Map of the Purple Line route through Silver Spring and Langley Park. (Gene Thorp/The Washington Post)

Maryland officials and supporters of building a light-rail Purple Line through Montgomery and Prince George’s counties are drafting a “community compact” to define goals for economic development along the planned 16-mile corridor, including ways to preserve affordable housing, support small businesses and connect workers to jobs.

Supporters say the document, which will be crafted during two community workshops and modeled on similar agreements for transit projects in Seattle and Baltimore, will spell out a “livability strategy” for people in the proposed rail corridor between Bethesda in Montgomery County and New Carrollton in Prince George’s County. The light-rail line would have 21 stations, including in Chevy Chase Lake, Silver Spring, Langley Park, College Park and Riverdale Park.

Maryland transit officials and local government leaders have touted a new transit line’s ability to revitalize aging inner suburbs around stations as a key reason to build the light-rail project, now estimated to cost $2.43 billion to build and $58 million to operate annually. Much of the new development would be targeted in economically struggling areas of Prince George’s, such as Langley Park and Riverdale Park, officials have said, but Montgomery growth plans also call for more development in Chevy Chase Lake if a Purple Line is built.

Some community groups, particularly the immigrant advocacy group Casa de Maryland in Langley Park, have voiced concerns about redevelopment pricing out residents and businesses as rents increase and local residents benefiting from the project’s construction jobs.

A “Purple Line community compact” to address such concerns was proposed last year by the Fair Development Coalition, a group formed in 2010 by Casa de Maryland. The effort also is being led by the Purple Line Corridor Coalition, a group formed by the University of Maryland’s National Center For Smart Growth that includes community officials, nonprofit groups and businesses along the proposed route.

A compact is expected to be signed by the end of the year by state and county officials and the Purple Line Corridor Coalition, the group said. Cities, towns and community organizations along the route also will be asked to sign. The compact will be non-binding but will “state the intent” of those who sign it, the coalition said.

The first public workshop is scheduled for Oct. 25 from 9:30 a.m. to 12:30 p.m. at the Silver Spring Civic Building, One Veterans Plaza, in downtown Silver Spring.  The second is scheduled for Nov. 17, from 4 p.m. to 6 p.m., at Felegy Elementary School, 6110 Editors Park Drive, in Hyattsville.

A Purple Line is designed to connect Maryland’s Metrorail lines with Amtrak and commuter rail stations in a direct east-west route.  Supporters say it would spur redevelopment and provide faster, more reliable transit than buses. Opponents say it would destroy a popular wooded trail and threaten endangered species between Bethesda and Silver Spring, disrupt neighborhoods and be too expensive.

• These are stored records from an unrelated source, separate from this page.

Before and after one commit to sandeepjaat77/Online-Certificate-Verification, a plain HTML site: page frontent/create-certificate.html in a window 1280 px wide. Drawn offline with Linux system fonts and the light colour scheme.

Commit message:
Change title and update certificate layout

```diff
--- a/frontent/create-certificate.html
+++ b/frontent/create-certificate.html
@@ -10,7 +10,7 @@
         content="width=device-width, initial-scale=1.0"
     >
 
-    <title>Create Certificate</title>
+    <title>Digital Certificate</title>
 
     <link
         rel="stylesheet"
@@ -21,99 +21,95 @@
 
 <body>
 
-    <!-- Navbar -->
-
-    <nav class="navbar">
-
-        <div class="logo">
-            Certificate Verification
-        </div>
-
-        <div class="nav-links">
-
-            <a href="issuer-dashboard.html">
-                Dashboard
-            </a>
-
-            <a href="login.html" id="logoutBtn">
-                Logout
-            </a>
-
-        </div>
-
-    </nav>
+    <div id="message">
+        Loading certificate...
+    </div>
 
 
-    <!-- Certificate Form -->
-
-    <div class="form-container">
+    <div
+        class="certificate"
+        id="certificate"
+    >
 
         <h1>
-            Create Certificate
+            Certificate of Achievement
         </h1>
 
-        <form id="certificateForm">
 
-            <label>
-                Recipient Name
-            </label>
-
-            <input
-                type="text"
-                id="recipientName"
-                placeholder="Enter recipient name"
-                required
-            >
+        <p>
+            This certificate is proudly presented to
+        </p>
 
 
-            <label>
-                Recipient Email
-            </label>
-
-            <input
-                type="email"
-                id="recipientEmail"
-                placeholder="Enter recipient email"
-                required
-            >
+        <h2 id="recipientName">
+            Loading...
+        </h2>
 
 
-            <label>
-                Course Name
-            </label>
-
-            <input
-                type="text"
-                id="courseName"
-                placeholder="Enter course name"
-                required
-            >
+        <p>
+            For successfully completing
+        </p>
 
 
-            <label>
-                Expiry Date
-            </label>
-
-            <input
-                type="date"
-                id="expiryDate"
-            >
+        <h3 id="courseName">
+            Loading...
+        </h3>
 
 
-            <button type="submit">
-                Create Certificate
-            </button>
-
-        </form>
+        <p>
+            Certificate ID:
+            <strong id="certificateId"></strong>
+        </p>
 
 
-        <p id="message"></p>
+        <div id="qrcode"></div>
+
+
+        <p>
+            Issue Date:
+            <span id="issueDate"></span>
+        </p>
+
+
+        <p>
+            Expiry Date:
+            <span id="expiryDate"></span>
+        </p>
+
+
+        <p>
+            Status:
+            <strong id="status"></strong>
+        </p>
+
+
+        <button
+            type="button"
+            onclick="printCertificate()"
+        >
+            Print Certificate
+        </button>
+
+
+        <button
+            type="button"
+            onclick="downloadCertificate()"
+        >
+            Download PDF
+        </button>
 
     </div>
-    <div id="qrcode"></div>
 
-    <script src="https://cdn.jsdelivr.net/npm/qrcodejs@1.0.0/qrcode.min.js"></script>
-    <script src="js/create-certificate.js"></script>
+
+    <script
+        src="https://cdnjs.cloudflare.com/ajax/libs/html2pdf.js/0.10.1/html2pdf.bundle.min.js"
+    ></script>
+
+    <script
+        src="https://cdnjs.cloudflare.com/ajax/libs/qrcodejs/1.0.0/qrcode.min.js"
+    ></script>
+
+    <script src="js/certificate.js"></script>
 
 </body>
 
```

The project is pending federal construction aid and proposals due in January from teams of companies competing for a 35-year contract to design, build, operate and maintain the line, in addition to helping to finance its construction. State officials have said they hope to begin construction in mid-2015 and begin running two-car trains in 2020.